This story was updated Feb. 20, 2018, at 10:44 p.m. with more information.
More than 2,100 TVA employees and contractors have started to install new equipment to boost the power output at the utility's oldest nuclear power plant by more than 14 percent.
Following a record-long 653-day run of power generation at the Browns Ferry Nuclear Power Plant, TVA idled the Unit 3 reactor at Browns Ferry over the holiday weekend and started Saturday to install equipment to add another 155 megawatts of generating power from the boiling water reactor.
Similar upgrades are planned on the two other units at Browns Ferry as part of a $475 million program to boost overall power by 465 megawatts by the spring of 2019.
The extra power from the Extended Power Uprate, or EPU, is projected to produce enough additional electricity to power 280,000 more homes and will help TVA boost the share of power it gets from its nuclear power plants to 40 percent.
The power upgrade is far less costly than building new nuclear generation. TVA spent $4.7 billion to add a 1,200 megawatt Unit 2 reactor at Watts Bar in 2016 — or more than $3.9 million per installed megawatt — compared with only $1.02 million per megawatt for the upgraded Browns Ferry units. At Plant Vogtle in Georgia, the new AP1000 reactors are projected to cost more than $6.4 million per megawatt.
The upgrades at Browns Ferry are being done during scheduled refueling and maintenance outages. TVA spokesman Jim Hopson said that in addition to the traditional outage work of loading 344 new fuel assemblies, a final round of modifications will be installed that will boost the power generation on the Unit 3 reactor by this spring.
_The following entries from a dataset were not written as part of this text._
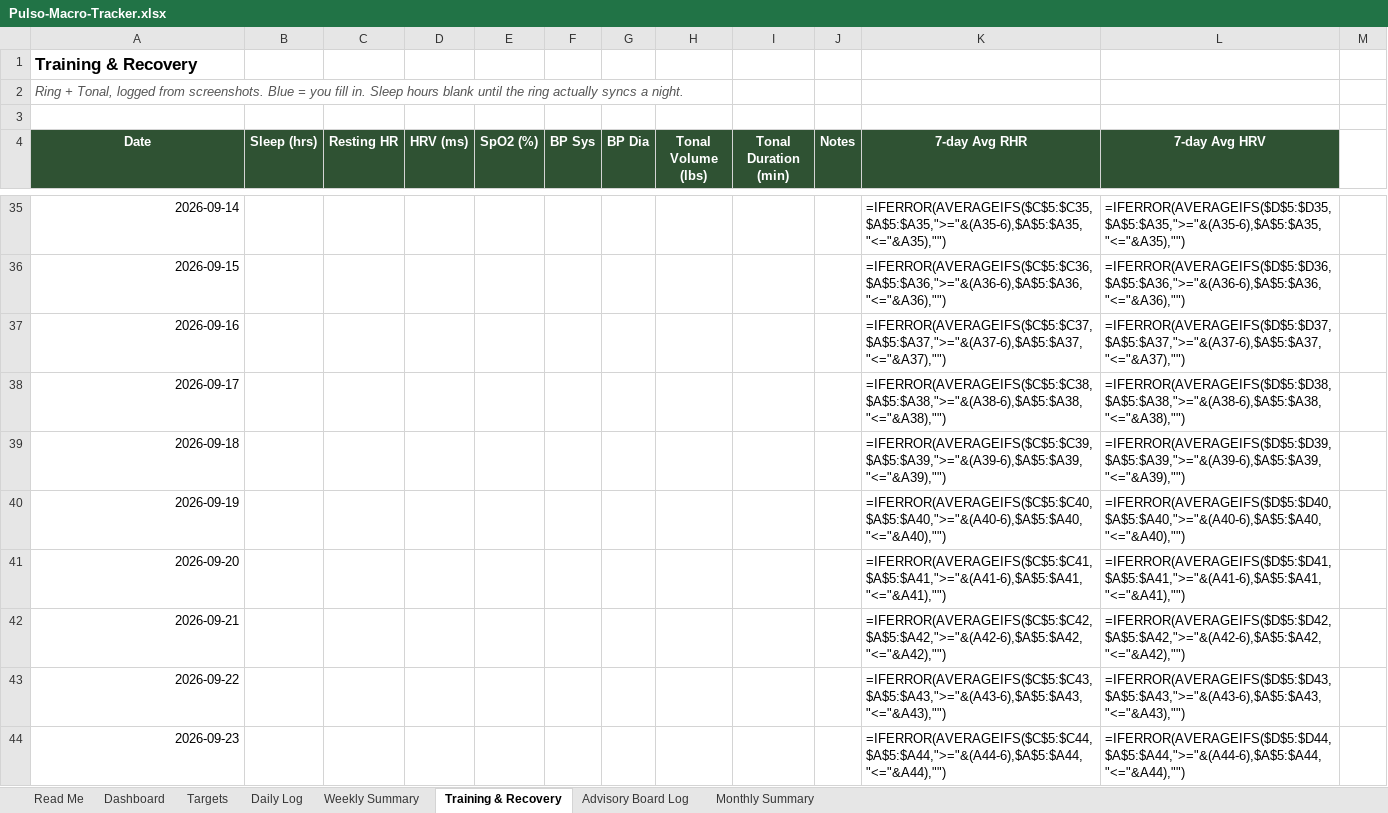
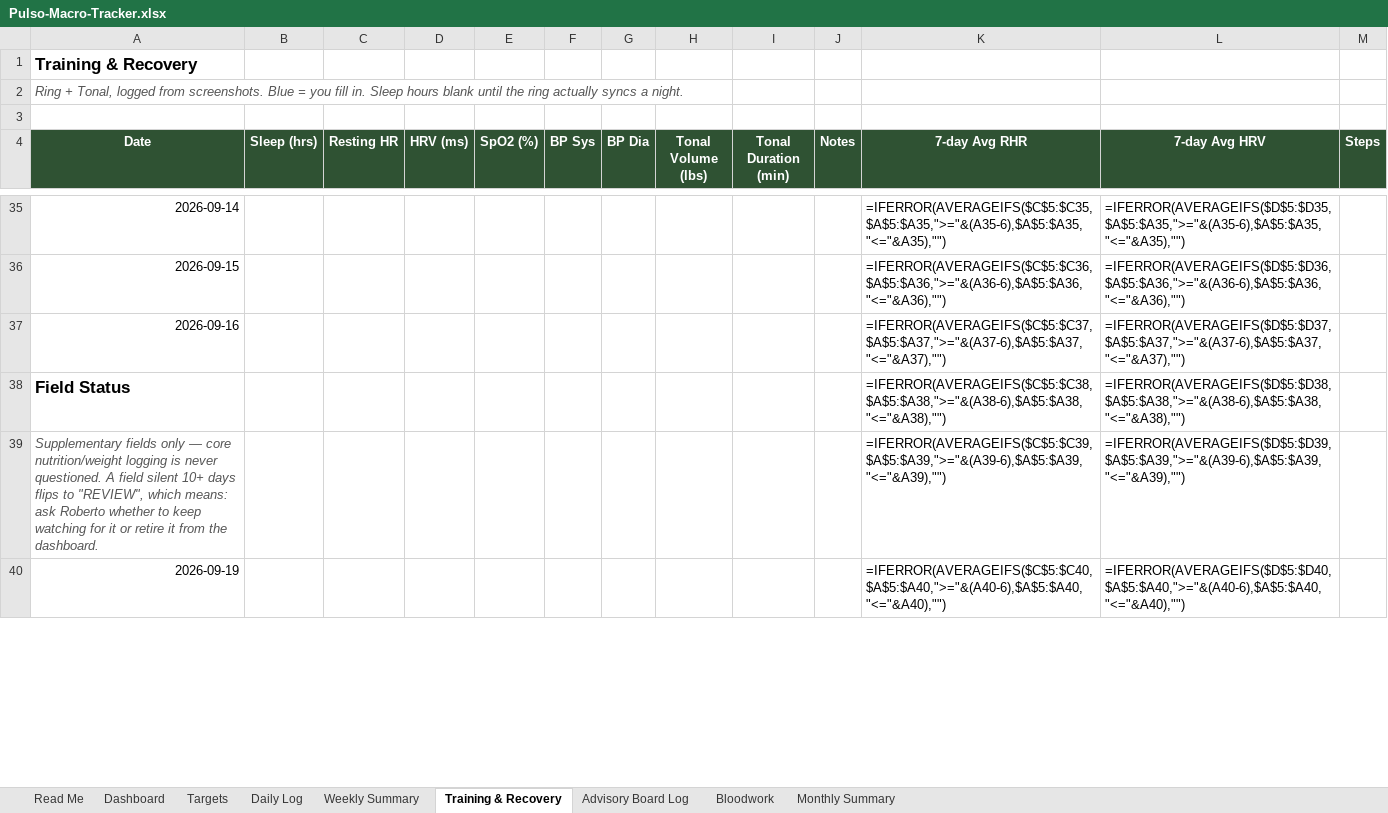
Before and after one commit to robertoyanezjr/Pulso, an Excel workbook: coach/Pulso-Macro-Tracker.xlsx, sheet Training & Recovery, drawn as a sheet; only a part is shown, gaps mark what is left out; values as stored, in another font and other column widths than the file's, no borders; formulas without a stored value are shown as written; removed rows and columns are numbered as before the commit, all else as after; the diff covers the shown part only; the diff names each change by its address in the sheet, - before the commit and + after, or states it on an @@ line.

```diff
--- a/coach/Pulso-Macro-Tracker.xlsx (sheet Training & Recovery)
+++ b/coach/Pulso-Macro-Tracker.xlsx (sheet Training & Recovery)
+sheet tab: Bloodwork
-M4: (empty)
+M4: Steps
-M4 fill: none
+M4 fill: #2F5233
-A38 (Date): 2026-09-17
+A38 (Date): Field Status
-A38 bold: off
+A38 bold: on, text size: larger
-A39 (Date): 2026-09-18
+A39 (Date): Supplementary fields only — core nutrition/weight logging is never questioned. A field silent 10+ days flips to "REVIEW", which means: ask Roberto whether to keep watching for it or retire it from the dashboard.
@@ A39 italic: off → on, text colour: black → #555555 @@
-row 41: 2026-09-20 |  |  |  |  |  |  |  |  |  | =IFERROR(AVERAGEIFS($C$5:$C41,$A$5:$A41,">="&(A41-6),$A$5:$A41,"<="&A41),"") | =IFERROR(AVERAGEIFS($D$5:$D41,$A$5:$A41,">="&(A41-6),$A$5:$A41,"<="&A41),"")
-row 42: 2026-09-21 |  |  |  |  |  |  |  |  |  | =IFERROR(AVERAGEIFS($C$5:$C42,$A$5:$A42,">="&(A42-6),$A$5:$A42,"<="&A42),"") | =IFERROR(AVERAGEIFS($D$5:$D42,$A$5:$A42,">="&(A42-6),$A$5:$A42,"<="&A42),"")
-row 43: 2026-09-22 |  |  |  |  |  |  |  |  |  | =IFERROR(AVERAGEIFS($C$5:$C43,$A$5:$A43,">="&(A43-6),$A$5:$A43,"<="&A43),"") | =IFERROR(AVERAGEIFS($D$5:$D43,$A$5:$A43,">="&(A43-6),$A$5:$A43,"<="&A43),"")
-row 44: 2026-09-23 |  |  |  |  |  |  |  |  |  | =IFERROR(AVERAGEIFS($C$5:$C44,$A$5:$A44,">="&(A44-6),$A$5:$A44,"<="&A44),"") | =IFERROR(AVERAGEIFS($D$5:$D44,$A$5:$A44,">="&(A44-6),$A$5:$A44,"<="&A44),"")
```
Also changed, not shown: 5 added rows and 1 removed row elsewhere in this sheet, 2 other files.
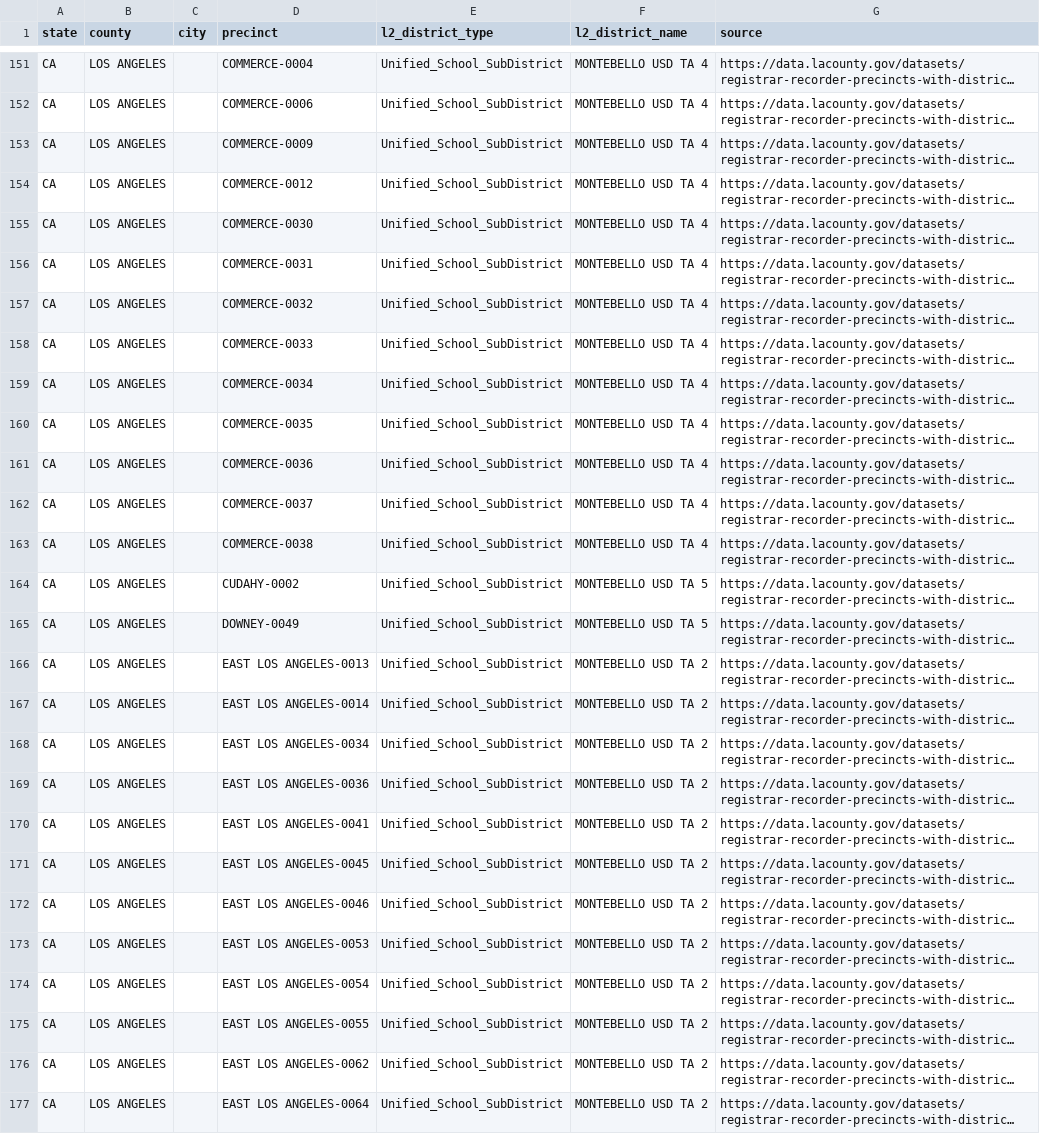
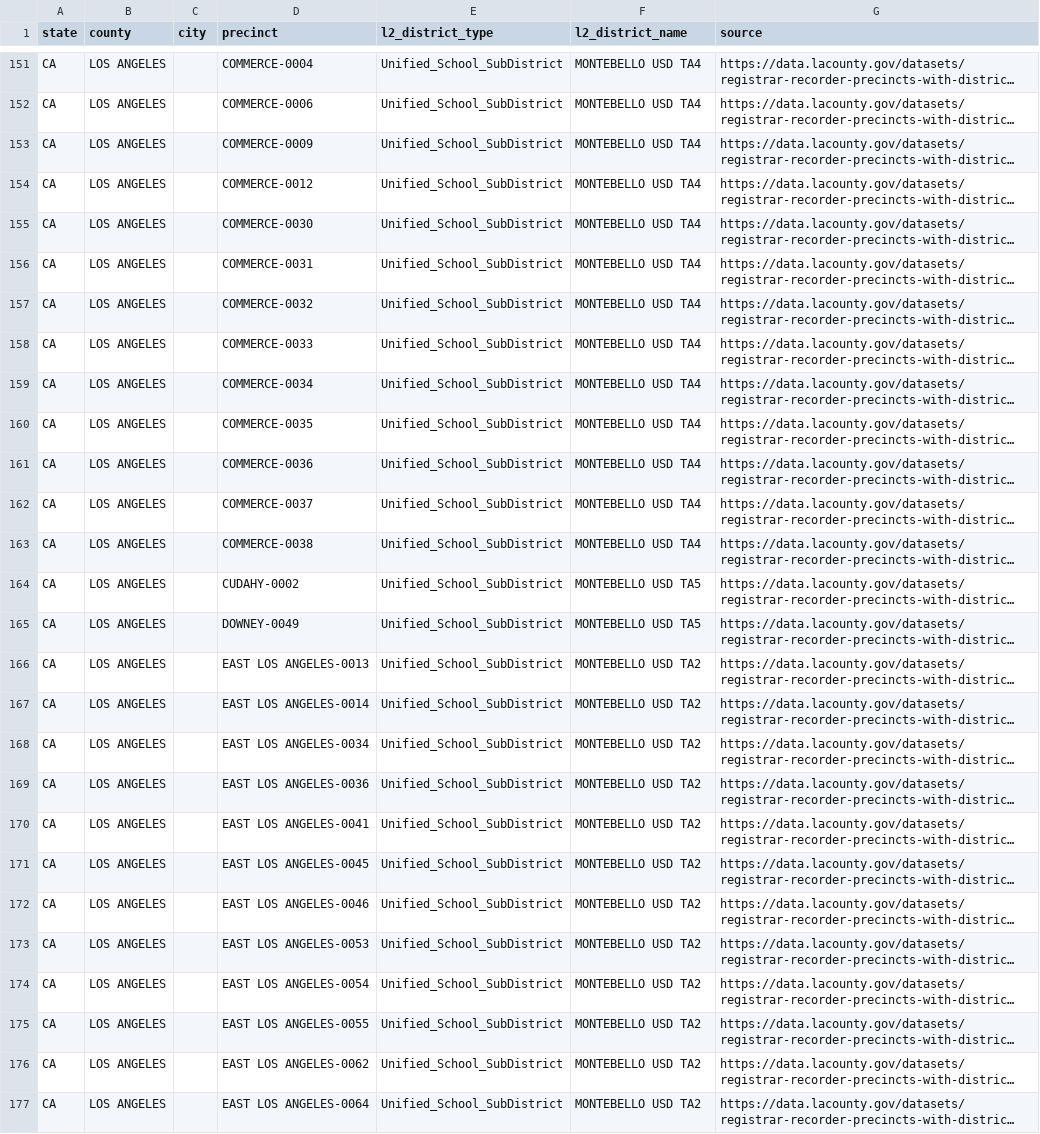
Before and after one commit to thegoodparty/gp-data-platform, a CSV file: dbt/project/seeds/l2_manual_district_assignments.csv, drawn as a sheet; only a part is shown, gaps mark what is left out; long unchanged cells end in …; the diff covers the shown part only; the diff names each change by its address in the sheet, - before the commit and + after, or states it on an @@ line.

```diff
--- a/dbt/project/seeds/l2_manual_district_assignments.csv
+++ b/dbt/project/seeds/l2_manual_district_assignments.csv
-F151:F163 (l2_district_name): MONTEBELLO USD TA 4
+F151:F163 (l2_district_name): MONTEBELLO USD TA4
-F164:F165 (l2_district_name): MONTEBELLO USD TA 5
+F164:F165 (l2_district_name): MONTEBELLO USD TA5
-F166:F177 (l2_district_name): MONTEBELLO USD TA 2
+F166:F177 (l2_district_name): MONTEBELLO USD TA2
```
Also changed, not shown: 126 edited cells elsewhere in this file, dbt/project/seeds/l2_column_classification.csv, 24 other files.
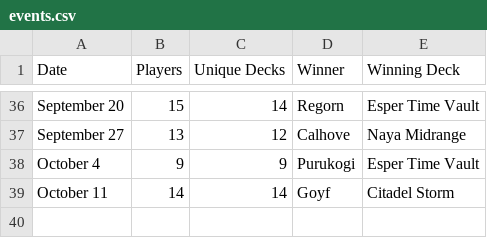
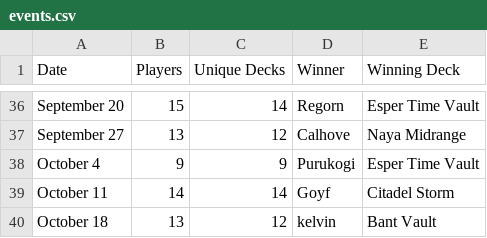
Before and after one commit to kvnchen/canlander, a CSV file: csv/2025/events.csv, drawn as a sheet; only a part is shown, gaps mark what is left out; the diff names each change by its address in the sheet, - before the commit and + after, or states it on an @@ line.

```diff
--- a/csv/2025/events.csv
+++ b/csv/2025/events.csv
+row 40: October 18 | 13 | 12 | kelvin | Bant Vault
```
Also changed, not shown: csv/2025/archetypes.csv, csv/2025/decks.csv, 12 other files.
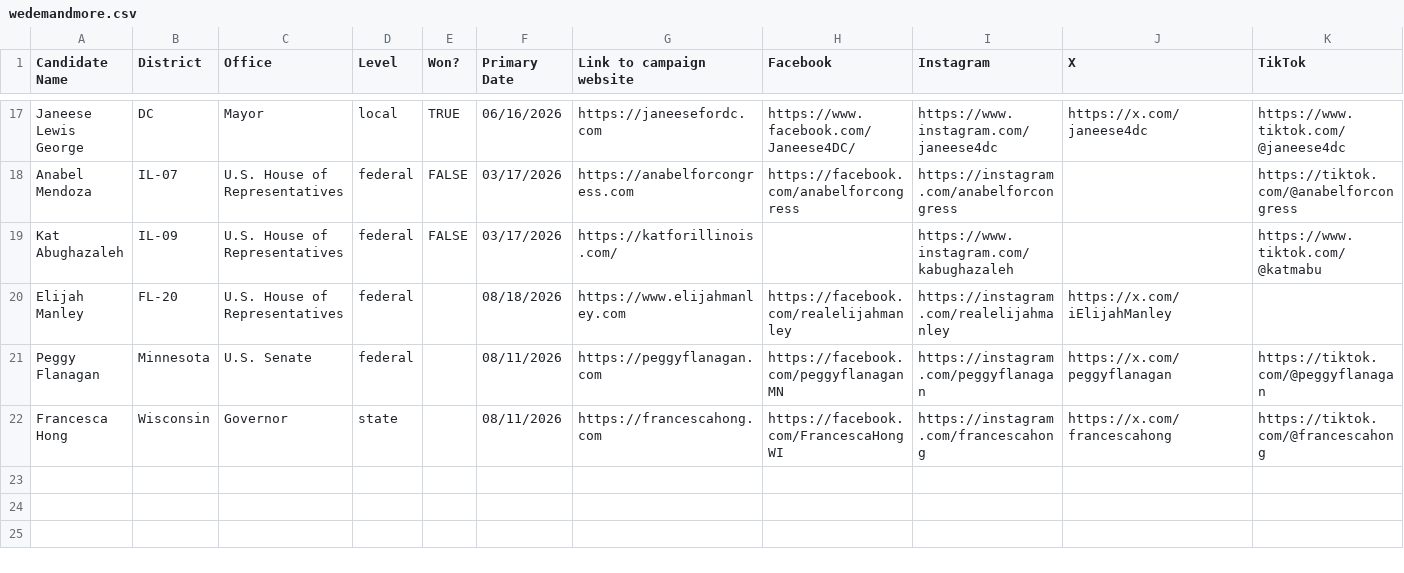
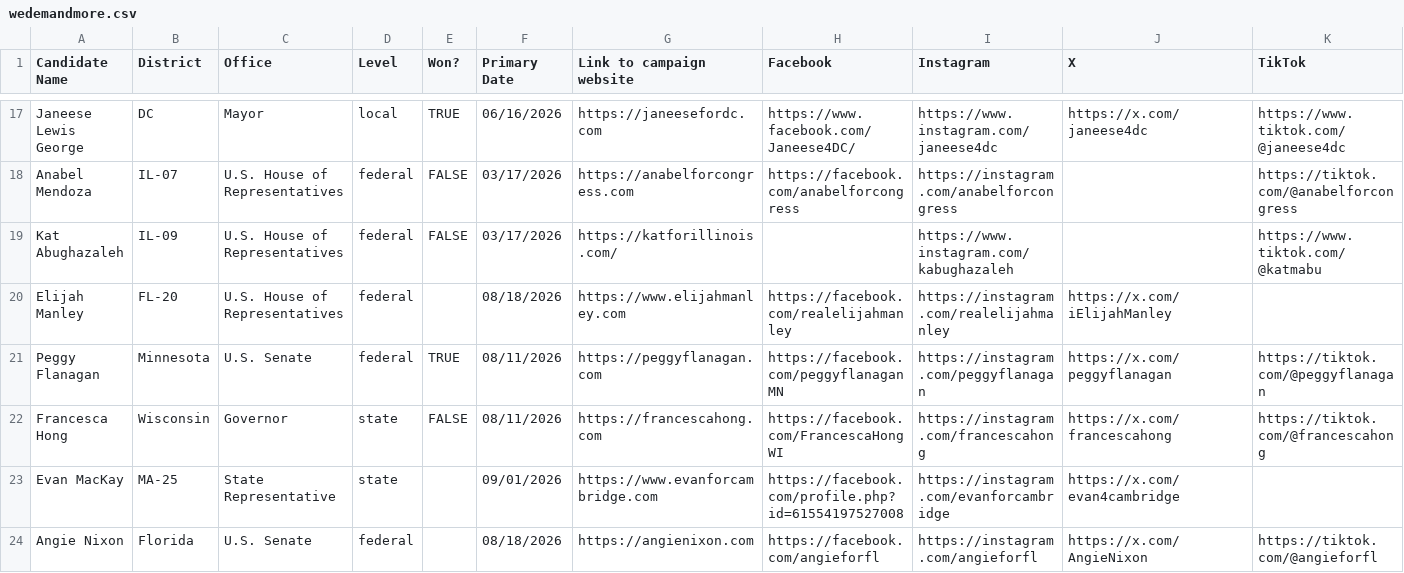
Before and after one commit to genzforchange/website, a CSV file: wedemandmore.csv, drawn as a sheet; only a part is shown, gaps mark what is left out; rows hold the shown columns only; the diff names each change by its address in the sheet, - before the commit and + after, or states it on an @@ line.

Commit message:
endorsement wins and candidates updates

```diff
--- a/wedemandmore.csv
+++ b/wedemandmore.csv
-E21 (Won?): (empty)
+E21 (Won?): TRUE
-E22 (Won?): (empty)
+E22 (Won?): FALSE
+row 23: Evan MacKay | MA-25 | State Representative | state |  | 09/01/2026 | https://www.evanforcambridge.com | https://facebook.com/profile.php?id=61554197527008 | https://instagram.com/evanforcambridge | https://x.com/evan4cambridge
+row 24: Angie Nixon | Florida | U.S. Senate | federal |  | 08/18/2026 | https://angienixon.com | https://facebook.com/angieforfl | https://instagram.com/angieforfl | https://x.com/AngieNixon | https://tiktok.com/@angieforfl
```
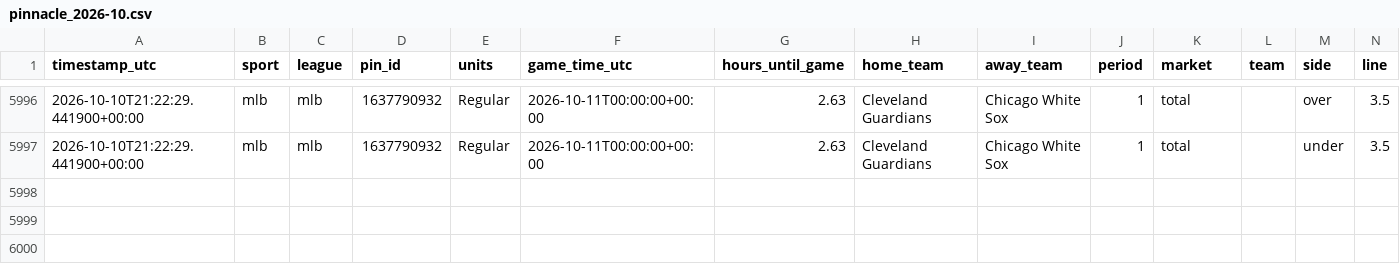
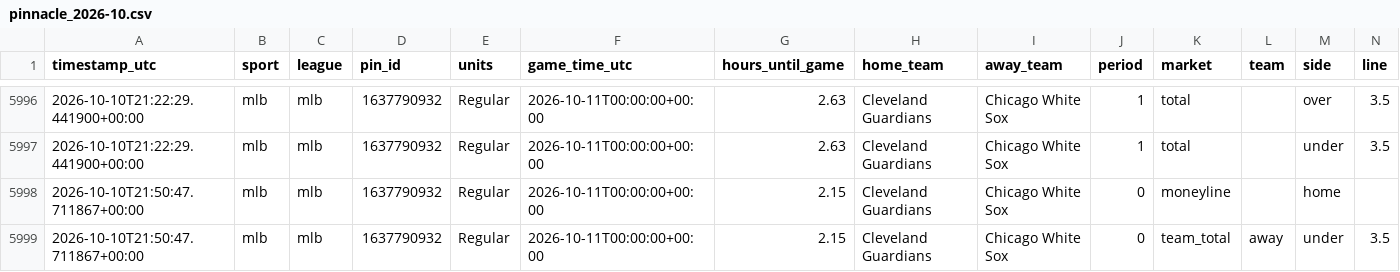
Before and after one commit to fallking123/money-flow-tracker, a CSV file: docs/data/mlb/pinnacle_2026-10.csv, drawn as a sheet; only a part is shown, gaps mark what is left out; rows hold the shown columns only; the diff names each change by its address in the sheet, - before the commit and + after, or states it on an @@ line.

```diff
--- a/docs/data/mlb/pinnacle_2026-10.csv
+++ b/docs/data/mlb/pinnacle_2026-10.csv
+row 5998: 2026-10-10T21:50:47.711867+00:00 | mlb | mlb | 1637790932 | Regular | 2026-10-11T00:00:00+00:00 | 2.15 | Cleveland Guardians | Chicago White Sox | 0 | moneyline |  | home
+row 5999: 2026-10-10T21:50:47.711867+00:00 | mlb | mlb | 1637790932 | Regular | 2026-10-11T00:00:00+00:00 | 2.15 | Cleveland Guardians | Chicago White Sox | 0 | team_total | away | under | 3.5
```
Also changed, not shown: docs/data/nfl/model_picks.csv, docs/data/nfl/odds_history_2026-10.csv, 13 other files.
"Outages are always important because it's our opportunity to do the work necessary to safely and reliably generate electricity for the next two years," said Lang Hughes, Browns Ferry site vice president. "There is added importance to this and our next two outages because we will complete the remaining work needed to operate each unit at extended power uprate conditions to serve the energy needs of the Tennessee Valley."
More than 15,600 work activities are scheduled during this month's outage at Browns Ferry, including maintenance and upgrades of plant equipment, inspections and repairs on reactor components and installing modifications to improve safety margins.
The NRC has approved power uprates 163 times at U.S. commercial nuclear reactors, collectively adding an estimated 23,707 megawatts of generating capacity, according to figures compiled by the Nuclear Energy Institute, a trade group for the nuclear power industry. Equipment and technology advances have allowed reactors to be modified to generate more steam and to use what steam they do produce to more efficiently generate more electricity, NEI spokesman Matt Wald said.
In 2006, the NRC approved 20-year license extensions for all three reactors at Browns Ferry beyond the original 40-year life of the license.
Contact Dave Flessner at firstname.lastname@example.org or at 757-6340.